Project Description: The expected major outcomes of this project include: 1) the hiring of one Graduate Student Researcher who will do his dissertation on gases trapped in the ice of Taylor Glacier, Antarctica over the next four years; 2) purchase of an ice core drill for $348,800 from a vendor located in Madison, WI (Ice Drilling Design and Operations, University of Wisconsin); and 3) scientific knowledge concerning the mechanism of past abrupt changes in Earth's climate, that may inform policy decisions No binding deliverables are committed to, as this is a research grant, but expected deliverables include two scientific publications, three presentations of results at scientific meetings such as the American Geophysical Union, and samples of scientific materials for further analysis (ancient air and ice that will be stored at the Scripps Institution of Oceanography). A chronology of the ice exposed in Taylor Glacier will be provided, for use by other researchers needing large samples of ancient ice that cannot be acquired from a conventional ice core. The scope of the project is broadly an effort to understand the changes in the atmosphere and climate in the past, with implications for future climate and sea level in a warming world.
Jobs Summary: Professor – PI to oversee all aspects of project which includes oversight of design and construction of wide-diameter (10 ) ice core drill to ensure it meets scientific specifications. Staff Research Assocate – technician who runs laboratory, will curate the samples from Taylor Glacier, assist graduate student in performing gas analyses. Graduate Student – work with Professor on project, perform gas analyses, co-author scientific publications. (Total jobs reported: 1)

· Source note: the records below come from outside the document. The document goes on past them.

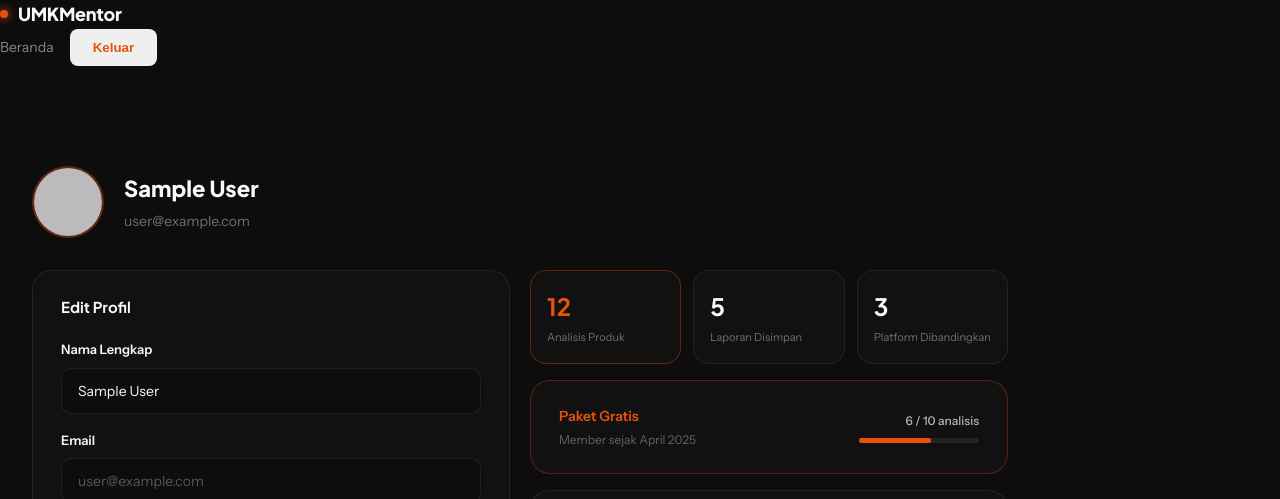
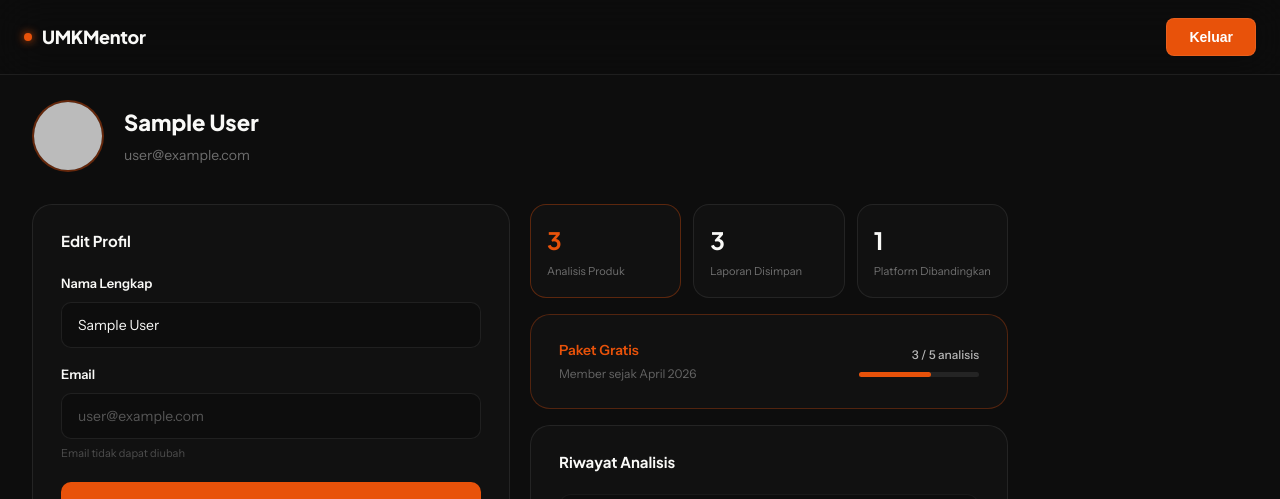
Before and after one commit to 231130651/umkmentor, a React (Vite) app: page /profile in a window 1280 px wide. Shown: the top 499 px of the page. Built offline with nearby package versions, Linux system fonts and the light colour scheme; no server answers; sample sign-in values are in the browser's storage.

Commit message:
fix: typos and button

```diff
--- a/src/css/style.css
+++ b/src/css/style.css
@@ -49,7 +49,7 @@ body {
 }
 
 .home-header nav {
-  padding: 18px 48px;
+  padding: 18px 24px;
   display: flex; align-items: center; justify-content: space-between;
   background: rgba(13,13,13,0.92);
   backdrop-filter: blur(24px);
--- a/src/pages/LoginPage.jsx
+++ b/src/pages/LoginPage.jsx
@@ -118,7 +118,7 @@ export default function LoginPage() {
             <blockquote className="testimonial-text">"Sebelum pakai UMKMentor, saya pilih produk asal-asalan dan rugi jutaan. Sekarang saya bisa lihat data dulu sebelum keluar modal."</blockquote>
             <figcaption className="testimonial-author">
               <span className="author-avatar" aria-hidden="true">👩</span>
-              <div><strong className="author-name">Sari Dewi</strong><span className="author-title">Seller Skincare, Shopee</span></div>
+              <div><strong className="author-name">Suminah</strong><span className="author-title">Seller Skincare, Shopee</span></div>
             </figcaption>
           </figure>
         </footer>
--- a/src/pages/ProfilePage.jsx
+++ b/src/pages/ProfilePage.jsx
@@ -13,6 +13,7 @@ import '../css/profile.css'
 export default function ProfilePage() {
   const navigate = useNavigate()
   const [user, setUser] = useState(null)
+  const [navOpen, setNavOpen] = useState(false)
   const [loading, setLoading] = useState(true)
   const [editName, setEditName] = useState('')
   const [saveState, setSaveState] = useState('idle')
@@ -101,18 +102,26 @@ export default function ProfilePage() {
     <div style={{ minHeight: '100vh', background: '#0D0D0D', color: '#F9F9F7', fontFamily: "'Instrument Sans', sans-serif" }}>
 
     {/* Navbar */}
-      <header>
+    <header className="home-header">
       <nav>
         <Link to="/" className="nav-logo">
-            <span className="logo-dot"></span>
+          <span className="logo-dot" aria-hidden="true"></span>
           UMKMentor
         </Link>
-          <div style={{ display: 'flex', alignItems: 'center', gap: '16px' }}>
-            <Link to="/" style={{ color: 'rgba(255,255,255,0.5)', fontSize: '14px', textDecoration: 'none' }}>Beranda</Link>
-            <button onClick={handleLogout} className="nav-cta-outline">
+        <ul className={`nav-links${navOpen ? ' open' : ''}`}>
+          <li>
+            <button className="nav-cta" onClick={handleLogout} style={{ background: 'none', border: '1.5px solid rgba(255,255,255,0.08)', color: '#F9F9F7', padding: '10px 22px', borderRadius: '8px', fontWeight: '600', cursor: 'pointer', fontSize: '14px' }}>
               Keluar
             </button>
-          </div>
+          </li>
+        </ul>
+        <button
+          className={`nav-hamburger${navOpen ? ' open' : ''}`}
+          aria-label="Menu"
+          onClick={() => setNavOpen(o => !o)}
+        >
+          <span></span><span></span><span></span>
+        </button>
       </nav>
     </header>
 
@@ -235,15 +244,15 @@ export default function ProfilePage() {
             {/* Stats */}
             <div className="stats-grid">
               <div className="stat-card accent">
-                <div className="stat-val">12</div>
+                <div className="stat-val">3</div>
                 <div className="stat-label">Analisis Produk</div>
               </div>
               <div className="stat-card">
-                <div className="stat-val">5</div>
+                <div className="stat-val">3</div>
                 <div className="stat-label">Laporan Disimpan</div>
               </div>
               <div className="stat-card">
-                <div className="stat-val">3</div>
+                <div className="stat-val">1</div>
                 <div className="stat-label">Platform Dibandingkan</div>
               </div>
             </div>
@@ -252,10 +261,10 @@ export default function ProfilePage() {
             <div className="paket-card">
               <div>
                 <div className="paket-name">Paket Gratis</div>
-                <div className="paket-desc">Member sejak April 2025</div>
+                <div className="paket-desc">Member sejak April 2026</div>
               </div>
               <div className="paket-quota">
-                <div className="quota-val">6 / 10 analisis</div>
+                <div className="quota-val">3 / 5 analisis</div>
                 <div className="quota-bar">
                   <div className="quota-fill"></div>
                 </div>
--- a/src/pages/RegisterPage.jsx
+++ b/src/pages/RegisterPage.jsx
@@ -119,7 +119,7 @@ export default function RegisterPage() {
             <blockquote className="testimonial-text">"Sebelum pakai UMKMentor, saya pilih produk asal-asalan dan rugi jutaan. Sekarang saya bisa lihat data dulu sebelum keluar modal."</blockquote>
             <figcaption className="testimonial-author">
               <span className="author-avatar" aria-hidden="true">👩</span>
-              <div><strong className="author-name">Sari Dewi</strong><span className="author-title">Seller Skincare, Shopee</span></div>
+              <div><strong className="author-name">Suminah</strong><span className="author-title">Seller Skincare, Shopee</span></div>
             </figcaption>
           </figure>
         </footer>
```
Lines whose indentation alone changed are shown as unchanged.
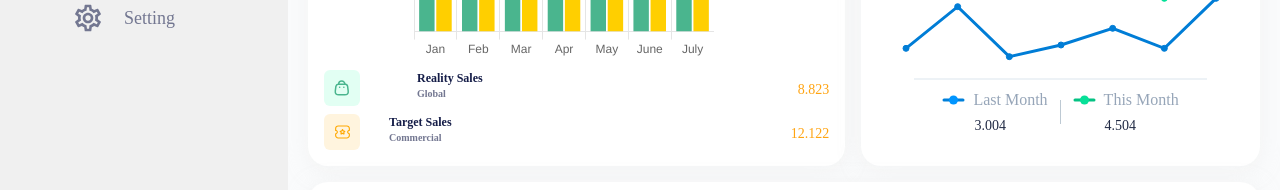
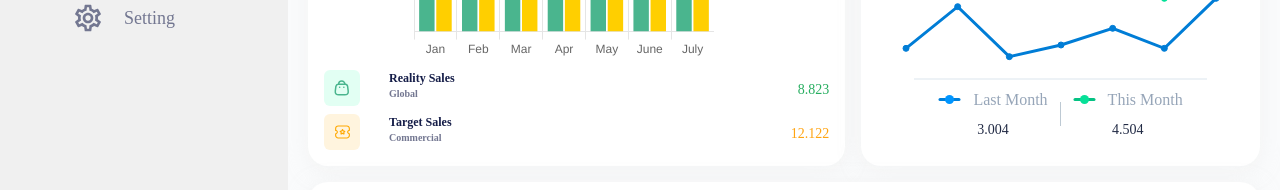
Before and after one commit to Richardrafael/Teste_tecnico, a React (Vite) app in the folder teste-tecnico/: page / in a window 1280 px wide. Shown: the part 526-716 px from the top of the page. Built offline with nearby package versions, Linux system fonts and the light colour scheme.

Commit message:
ajuste bug

```diff
--- a/teste-tecnico/src/components/Bar/legenda.tsx
+++ b/teste-tecnico/src/components/Bar/legenda.tsx
@@ -13,7 +13,7 @@ export default function Legenda({icone , titulo , subtitulo , numero} : PropsLeg
     <div>
       <div className='flex flex-row w-full justify-between  items-center '>
        <div className="flex flex-row">
-       { icone == "/src/assets/bolsa.svg" ?
+       { titulo == "Reality Sales" ?
         <div>
             <img src={icone} alt="" />
         </div> :
@@ -29,7 +29,7 @@ export default function Legenda({icone , titulo , subtitulo , numero} : PropsLeg
             </span>
         </div>
       </div>
-        { icone == "/src/assets/bolsa.svg" ?
+        { titulo == "Reality Sales" ?
         <div>
            <span className="text-[#27AE60] font-Poppins text-[0.875rem] font-medium leading-5 ">
               {numero}
--- a/teste-tecnico/src/components/Line/legendaline.tsx
+++ b/teste-tecnico/src/components/Line/legendaline.tsx
@@ -7,17 +7,18 @@ interface Propslegenda {
 export default function LegendaLine({icone , titulo , numero } : Propslegenda) {
   return (
     <>
-      <div className='flex flex-col'>
-        <div className='flex gap-2 flex-row'>
+      <div className='flex flex-row items-start'>
+
+        <div className='flex gap-2 flex-col'>
+          <span className="text-[#96A5B8] items-center gap-3  flex text-base font-Poppins font-medium">
+          <div>
           <img src={icone} alt="" />
-          <span className="text-[#96A5B8] text-base font-Poppins font-medium">
-            {titulo}
+          </div>
+           {titulo}
           </span>
-        </div>
-        <div>
-            <span className="text-[#222B45] pl-8 text-sm font-Poppins font-medium">
+          <span className="text-[#222B45] text-center text-sm font-Poppins font-medium">
                 {numero}
-            </span>
+          </span>
         </div>
     </div>
     </>
```
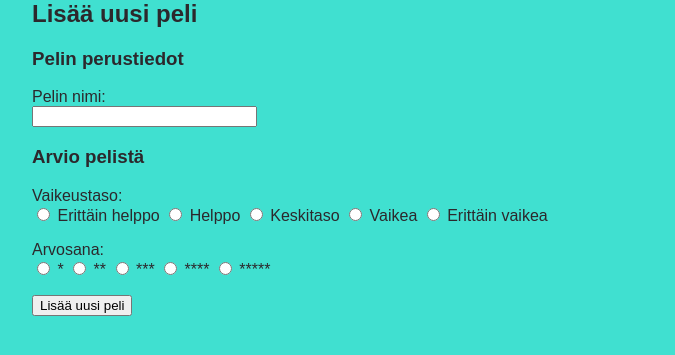
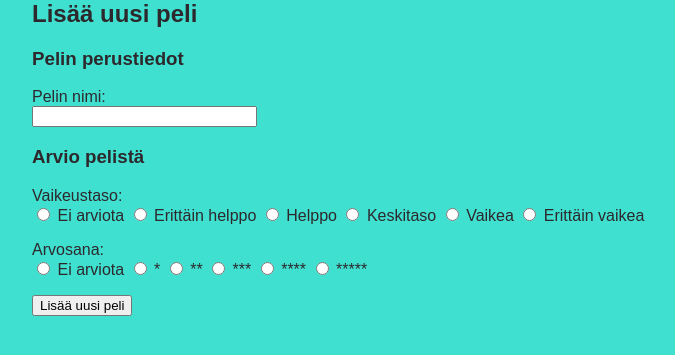
Before and after one commit to iita-mari/pelikirjasto, a Flask app: page /new_item in a window 1280 px wide. Shown: the part 152-507 px from the top of the page, without its empty margins (208-883 px from the left). Run offline with Flask 3, Linux system fonts and the light colour scheme; the visitor is signed in with stand-in values (Sample User, id 1); data that the repository does not hold is empty.

Commit message:
Add no rating - option to new item and edit item pages

```diff
--- a/templates/edit_item.html
+++ b/templates/edit_item.html
@@ -44,6 +44,8 @@
 
   <p>
     <label>Arvosana</label>: <br />
+    <input type="radio" name="rating" id="rating_none" value="Ei arviota" {% if item.rating == 'Ei arviota' %}checked{% endif %} />
+    <label for="rating_none">Ei arviota</label>
     <input type="radio" name="rating" id="rating_1" value="*" {% if item.rating == '*' %}checked{% endif %} />
     <label for="rating_1">*</label>
     <input type="radio" name="rating" id="rating_2" value="**" {% if item.rating == '**' %}checked{% endif %} />
--- a/templates/new_item.html
+++ b/templates/new_item.html
@@ -26,6 +26,8 @@
   <h3>Arvio pelistä</h3>
   <p>
     <label>Vaikeustaso</label>: <br />
+    <input type="radio" name="difficulty_level" id="difficulty_none" value="Ei arviota" />
+    <label for="difficulty_none">Ei arviota</label>
     <input type="radio" name="difficulty_level" id="difficulty_very_easy" value="Erittäin helppo" />
     <label for="difficulty_very_easy">Erittäin helppo</label>
     <input type="radio" name="difficulty_level" id="difficulty_easy" value="Helppo" />
@@ -39,6 +41,8 @@
   </p>
   <p>
     <label>Arvosana</label>: <br />
+    <input type="radio" name="difficulty_level" id="difficulty_none" value="Ei arviota" />
+    <label for="difficulty_none">Ei arviota</label>
     <input type="radio" name="rating" id="rating_1" value="*" />
     <label for="rating_1">*</label>
     <input type="radio" name="rating" id="rating_2" value="**" />
```
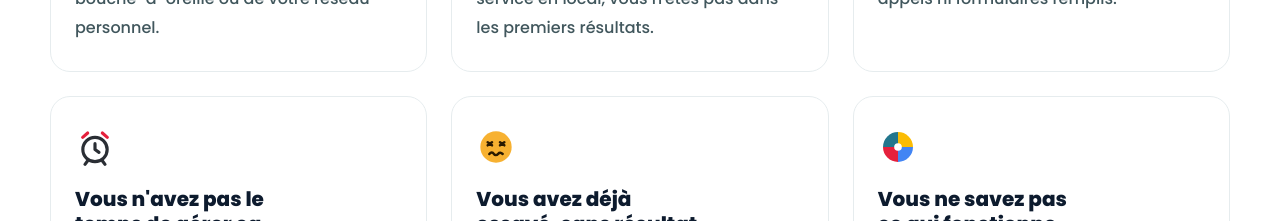
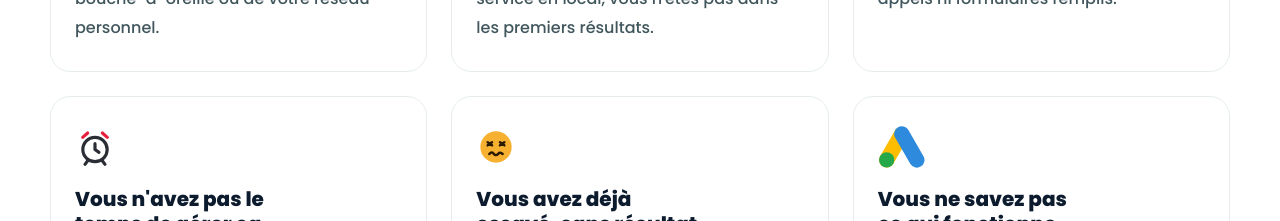
Before and after one commit to ghadabmfth/webmarketinglocal, a Next.js app: page /notre-offre in a window 1280 px wide. Shown: the part 1300-1521 px from the top of the page. Built offline with nearby package versions, Linux system fonts and the light colour scheme.

Commit message:
svg error fixed

```diff
--- a/app/notre-offre/page.tsx
+++ b/app/notre-offre/page.tsx
@@ -183,13 +183,7 @@ export default function NotreOffrePage() {
             </article>
             <article className="pain-card reveal">
               <div className="pain-ic" data-s="no-58">
-                <svg width="40" height="40" viewBox="0 0 24 24" fill="none">
-                  <path d="M12 12 L12 3 A9 9 0 0 1 21 12 Z" fill="#FBBC04" />
-                  <path d="M12 12 L21 12 A9 9 0 0 1 12 21 Z" fill="#4285F4" />
-                  <path d="M12 12 L12 21 A9 9 0 0 1 3 12 Z" fill="#E5203C" />
-                  <path d="M12 12 L3 12 A9 9 0 0 1 12 3 Z" fill="#23768D" />
-                  <circle cx="12" cy="12" r="2.3" fill="#fff" />
-                </svg>
+                <svg id="fi_15713432" viewBox="0 0 512 512" xmlns="http://www.w3.org/2000/svg"><path d="m202.33 53.44a80.7 80.7 0 0 0 -18.8 22.06l-161.24 278.08a81.62 81.62 0 0 0 29.58 111.22 81.62 81.62 0 0 0 111.22-29.58l138.59-239c-30.58-43.9-75.19-107.93-99.35-142.78z" fill="#febd00"></path><circle cx="92.69" cy="394.4" fill="#25a84a" r="81.38"></circle><rect fill="#2e8add" height="484.21" rx="81.38" transform="matrix(-.866 .5 -.5 -.866 751.31 309.71)" width="162.76" x="252.78" y="13.4"></rect></svg>
               </div>
               <h4 data-s="no-59">Vous ne savez pas ce qui fonctionne</h4>
               <p data-s="no-60">Pas de visibilité sur ce que rapportent vos actions digitales, ni sur quoi agir en priorité.</p>
```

Project Status: Less Than 50% Completed
This award's data was last updated on Jun. 19, 2009. Help expand these official descriptions using the wiki below.